Extracted records START
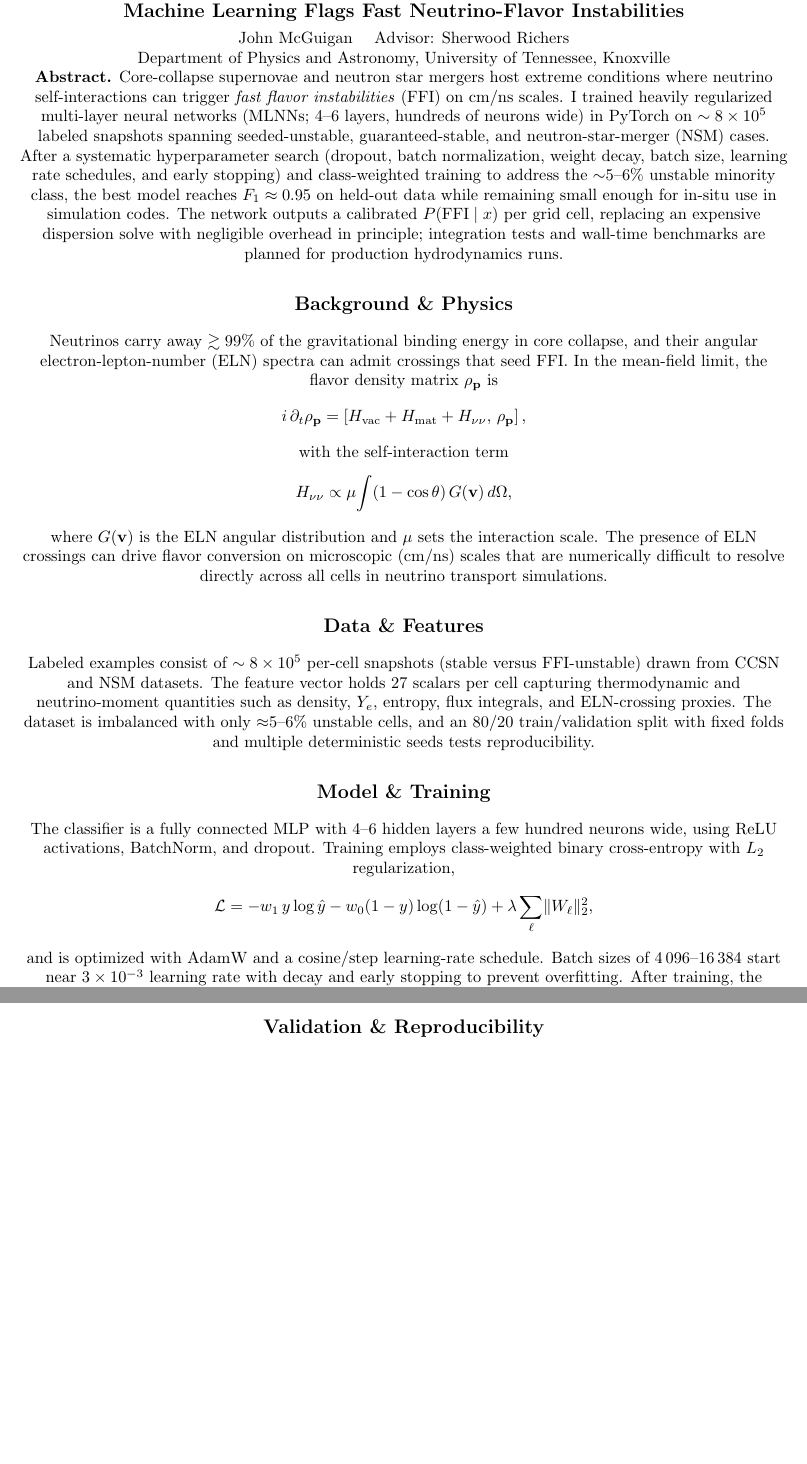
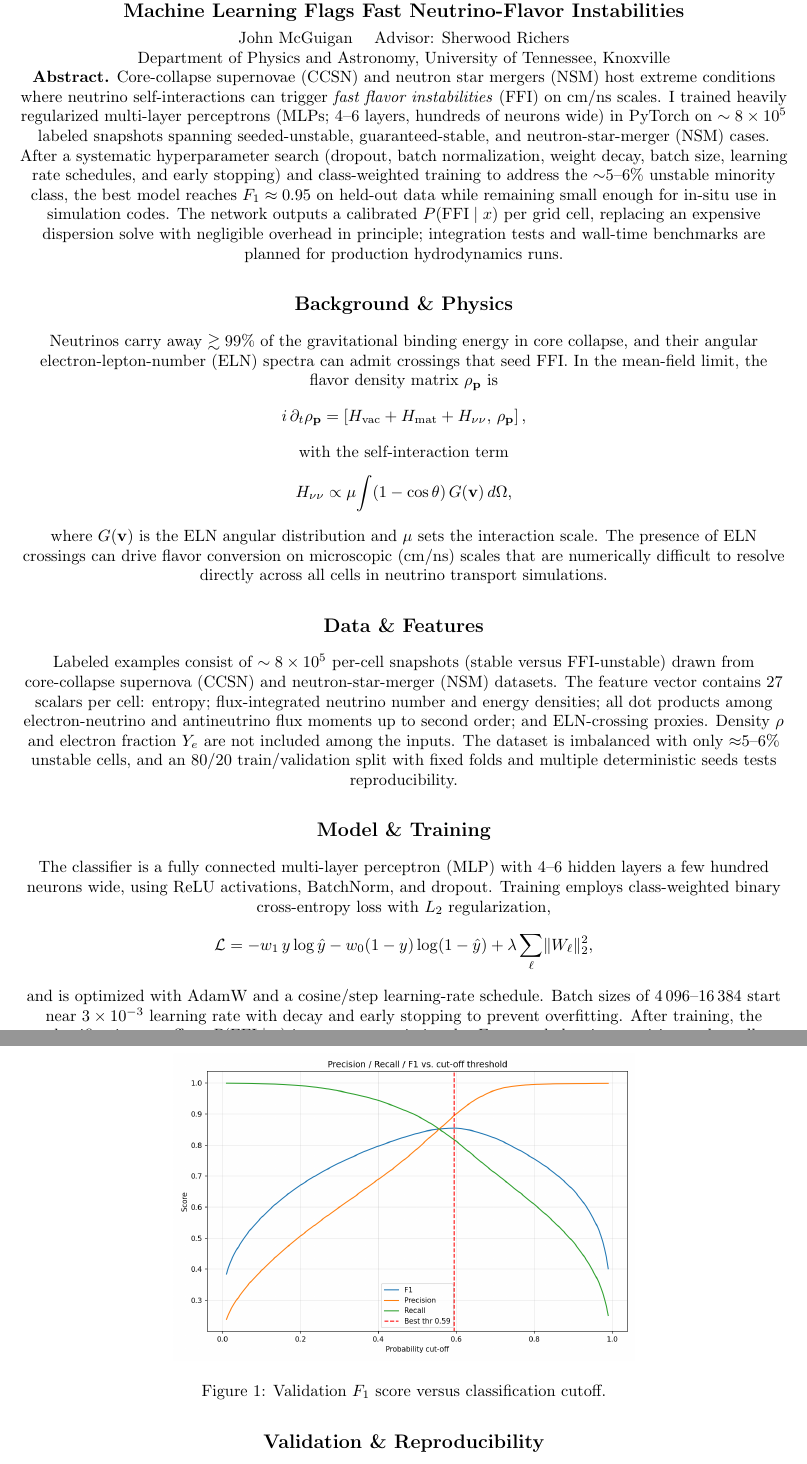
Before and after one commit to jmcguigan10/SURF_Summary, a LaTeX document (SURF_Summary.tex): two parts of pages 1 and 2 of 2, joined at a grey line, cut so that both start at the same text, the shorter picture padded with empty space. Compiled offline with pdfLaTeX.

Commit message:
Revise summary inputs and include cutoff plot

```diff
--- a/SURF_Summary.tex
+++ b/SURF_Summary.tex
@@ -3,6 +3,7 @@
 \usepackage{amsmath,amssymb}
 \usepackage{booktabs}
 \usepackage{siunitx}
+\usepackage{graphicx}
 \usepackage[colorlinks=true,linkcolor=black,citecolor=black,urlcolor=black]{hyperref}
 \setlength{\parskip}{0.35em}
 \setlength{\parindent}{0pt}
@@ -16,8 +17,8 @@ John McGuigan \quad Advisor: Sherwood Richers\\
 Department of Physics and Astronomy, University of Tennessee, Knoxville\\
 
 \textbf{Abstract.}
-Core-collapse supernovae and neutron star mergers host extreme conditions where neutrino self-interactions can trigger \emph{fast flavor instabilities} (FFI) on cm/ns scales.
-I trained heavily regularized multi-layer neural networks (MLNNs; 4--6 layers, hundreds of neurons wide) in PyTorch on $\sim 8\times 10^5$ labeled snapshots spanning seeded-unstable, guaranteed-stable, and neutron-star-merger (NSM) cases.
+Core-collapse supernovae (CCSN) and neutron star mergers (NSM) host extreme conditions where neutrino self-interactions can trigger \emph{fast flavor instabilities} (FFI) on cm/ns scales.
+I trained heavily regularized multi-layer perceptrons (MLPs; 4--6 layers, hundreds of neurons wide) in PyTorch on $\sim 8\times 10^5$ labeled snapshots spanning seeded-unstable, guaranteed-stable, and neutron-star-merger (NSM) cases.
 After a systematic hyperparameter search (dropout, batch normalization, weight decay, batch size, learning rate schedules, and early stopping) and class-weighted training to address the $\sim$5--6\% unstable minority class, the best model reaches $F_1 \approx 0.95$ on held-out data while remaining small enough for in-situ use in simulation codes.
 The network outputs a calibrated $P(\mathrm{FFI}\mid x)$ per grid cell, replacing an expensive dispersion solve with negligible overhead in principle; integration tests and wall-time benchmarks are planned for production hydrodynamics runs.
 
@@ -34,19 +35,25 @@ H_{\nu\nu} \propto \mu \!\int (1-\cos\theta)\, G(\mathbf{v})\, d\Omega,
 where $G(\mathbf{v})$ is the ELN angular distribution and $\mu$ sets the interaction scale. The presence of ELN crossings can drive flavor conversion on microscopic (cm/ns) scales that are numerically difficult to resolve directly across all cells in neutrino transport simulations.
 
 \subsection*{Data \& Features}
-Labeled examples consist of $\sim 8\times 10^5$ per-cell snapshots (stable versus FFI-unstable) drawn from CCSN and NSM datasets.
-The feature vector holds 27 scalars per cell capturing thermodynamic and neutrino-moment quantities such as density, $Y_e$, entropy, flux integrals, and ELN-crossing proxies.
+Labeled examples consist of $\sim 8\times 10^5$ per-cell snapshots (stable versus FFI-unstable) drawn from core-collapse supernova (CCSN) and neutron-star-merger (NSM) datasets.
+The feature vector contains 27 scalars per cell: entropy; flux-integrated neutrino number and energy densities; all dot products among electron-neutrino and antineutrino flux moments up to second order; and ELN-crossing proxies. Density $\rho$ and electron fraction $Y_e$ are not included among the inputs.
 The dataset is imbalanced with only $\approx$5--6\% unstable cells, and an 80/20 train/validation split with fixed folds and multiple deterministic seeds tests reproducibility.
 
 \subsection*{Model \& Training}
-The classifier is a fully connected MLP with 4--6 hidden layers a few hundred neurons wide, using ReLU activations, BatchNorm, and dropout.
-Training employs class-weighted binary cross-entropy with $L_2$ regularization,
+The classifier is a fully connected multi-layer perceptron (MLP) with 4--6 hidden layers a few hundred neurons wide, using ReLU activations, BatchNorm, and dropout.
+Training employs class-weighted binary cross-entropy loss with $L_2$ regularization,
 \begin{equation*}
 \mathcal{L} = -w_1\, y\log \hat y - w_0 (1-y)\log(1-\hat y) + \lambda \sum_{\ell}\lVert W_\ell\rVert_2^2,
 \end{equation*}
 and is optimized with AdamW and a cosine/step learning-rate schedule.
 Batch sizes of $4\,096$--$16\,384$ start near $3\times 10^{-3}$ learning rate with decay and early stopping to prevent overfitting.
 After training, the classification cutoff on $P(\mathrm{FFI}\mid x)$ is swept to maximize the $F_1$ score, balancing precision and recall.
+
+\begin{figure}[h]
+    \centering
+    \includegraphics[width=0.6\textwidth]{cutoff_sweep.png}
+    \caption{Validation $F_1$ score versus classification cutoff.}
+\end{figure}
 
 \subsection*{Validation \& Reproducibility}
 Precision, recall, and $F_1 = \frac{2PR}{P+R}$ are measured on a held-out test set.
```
Extracted records END
**What is expected**
Output the records above exactly as written, but leave out the pictures.

**Written solution**
Before and after one commit to jmcguigan10/SURF_Summary, a LaTeX document (SURF_Summary.tex): two parts of pages 1 and 2 of 2, joined at a grey line, cut so that both start at the same text, the shorter picture padded with empty space. Compiled offline with pdfLaTeX.

Commit message:
Revise summary inputs and include cutoff plot

```diff
--- a/SURF_Summary.tex
+++ b/SURF_Summary.tex
@@ -3,6 +3,7 @@
 \usepackage{amsmath,amssymb}
 \usepackage{booktabs}
 \usepackage{siunitx}
+\usepackage{graphicx}
 \usepackage[colorlinks=true,linkcolor=black,citecolor=black,urlcolor=black]{hyperref}
 \setlength{\parskip}{0.35em}
 \setlength{\parindent}{0pt}
@@ -16,8 +17,8 @@ John McGuigan \quad Advisor: Sherwood Richers\\
 Department of Physics and Astronomy, University of Tennessee, Knoxville\\
 
 \textbf{Abstract.}
-Core-collapse supernovae and neutron star mergers host extreme conditions where neutrino self-interactions can trigger \emph{fast flavor instabilities} (FFI) on cm/ns scales.
-I trained heavily regularized multi-layer neural networks (MLNNs; 4--6 layers, hundreds of neurons wide) in PyTorch on $\sim 8\times 10^5$ labeled snapshots spanning seeded-unstable, guaranteed-stable, and neutron-star-merger (NSM) cases.
+Core-collapse supernovae (CCSN) and neutron star mergers (NSM) host extreme conditions where neutrino self-interactions can trigger \emph{fast flavor instabilities} (FFI) on cm/ns scales.
+I trained heavily regularized multi-layer perceptrons (MLPs; 4--6 layers, hundreds of neurons wide) in PyTorch on $\sim 8\times 10^5$ labeled snapshots spanning seeded-unstable, guaranteed-stable, and neutron-star-merger (NSM) cases.
 After a systematic hyperparameter search (dropout, batch normalization, weight decay, batch size, learning rate schedules, and early stopping) and class-weighted training to address the $\sim$5--6\% unstable minority class, the best model reaches $F_1 \approx 0.95$ on held-out data while remaining small enough for in-situ use in simulation codes.
 The network outputs a calibrated $P(\mathrm{FFI}\mid x)$ per grid cell, replacing an expensive dispersion solve with negligible overhead in principle; integration tests and wall-time benchmarks are planned for production hydrodynamics runs.
 
@@ -34,19 +35,25 @@ H_{\nu\nu} \propto \mu \!\int (1-\cos\theta)\, G(\mathbf{v})\, d\Omega,
 where $G(\mathbf{v})$ is the ELN angular distribution and $\mu$ sets the interaction scale. The presence of ELN crossings can drive flavor conversion on microscopic (cm/ns) scales that are numerically difficult to resolve directly across all cells in neutrino transport simulations.
 
 \subsection*{Data \& Features}
-Labeled examples consist of $\sim 8\times 10^5$ per-cell snapshots (stable versus FFI-unstable) drawn from CCSN and NSM datasets.
-The feature vector holds 27 scalars per cell capturing thermodynamic and neutrino-moment quantities such as density, $Y_e$, entropy, flux integrals, and ELN-crossing proxies.
+Labeled examples consist of $\sim 8\times 10^5$ per-cell snapshots (stable versus FFI-unstable) drawn from core-collapse supernova (CCSN) and neutron-star-merger (NSM) datasets.
+The feature vector contains 27 scalars per cell: entropy; flux-integrated neutrino number and energy densities; all dot products among electron-neutrino and antineutrino flux moments up to second order; and ELN-crossing proxies. Density $\rho$ and electron fraction $Y_e$ are not included among the inputs.
 The dataset is imbalanced with only $\approx$5--6\% unstable cells, and an 80/20 train/validation split with fixed folds and multiple deterministic seeds tests reproducibility.
 
 \subsection*{Model \& Training}
-The classifier is a fully connected MLP with 4--6 hidden layers a few hundred neurons wide, using ReLU activations, BatchNorm, and dropout.
-Training employs class-weighted binary cross-entropy with $L_2$ regularization,
+The classifier is a fully connected multi-layer perceptron (MLP) with 4--6 hidden layers a few hundred neurons wide, using ReLU activations, BatchNorm, and dropout.
+Training employs class-weighted binary cross-entropy loss with $L_2$ regularization,
 \begin{equation*}
 \mathcal{L} = -w_1\, y\log \hat y - w_0 (1-y)\log(1-\hat y) + \lambda \sum_{\ell}\lVert W_\ell\rVert_2^2,
 \end{equation*}
 and is optimized with AdamW and a cosine/step learning-rate schedule.
 Batch sizes of $4\,096$--$16\,384$ start near $3\times 10^{-3}$ learning rate with decay and early stopping to prevent overfitting.
 After training, the classification cutoff on $P(\mathrm{FFI}\mid x)$ is swept to maximize the $F_1$ score, balancing precision and recall.
+
+\begin{figure}[h]
+    \centering
+    \includegraphics[width=0.6\textwidth]{cutoff_sweep.png}
+    \caption{Validation $F_1$ score versus classification cutoff.}
+\end{figure}
 
 \subsection*{Validation \& Reproducibility}
 Precision, recall, and $F_1 = \frac{2PR}{P+R}$ are measured on a held-out test set.
```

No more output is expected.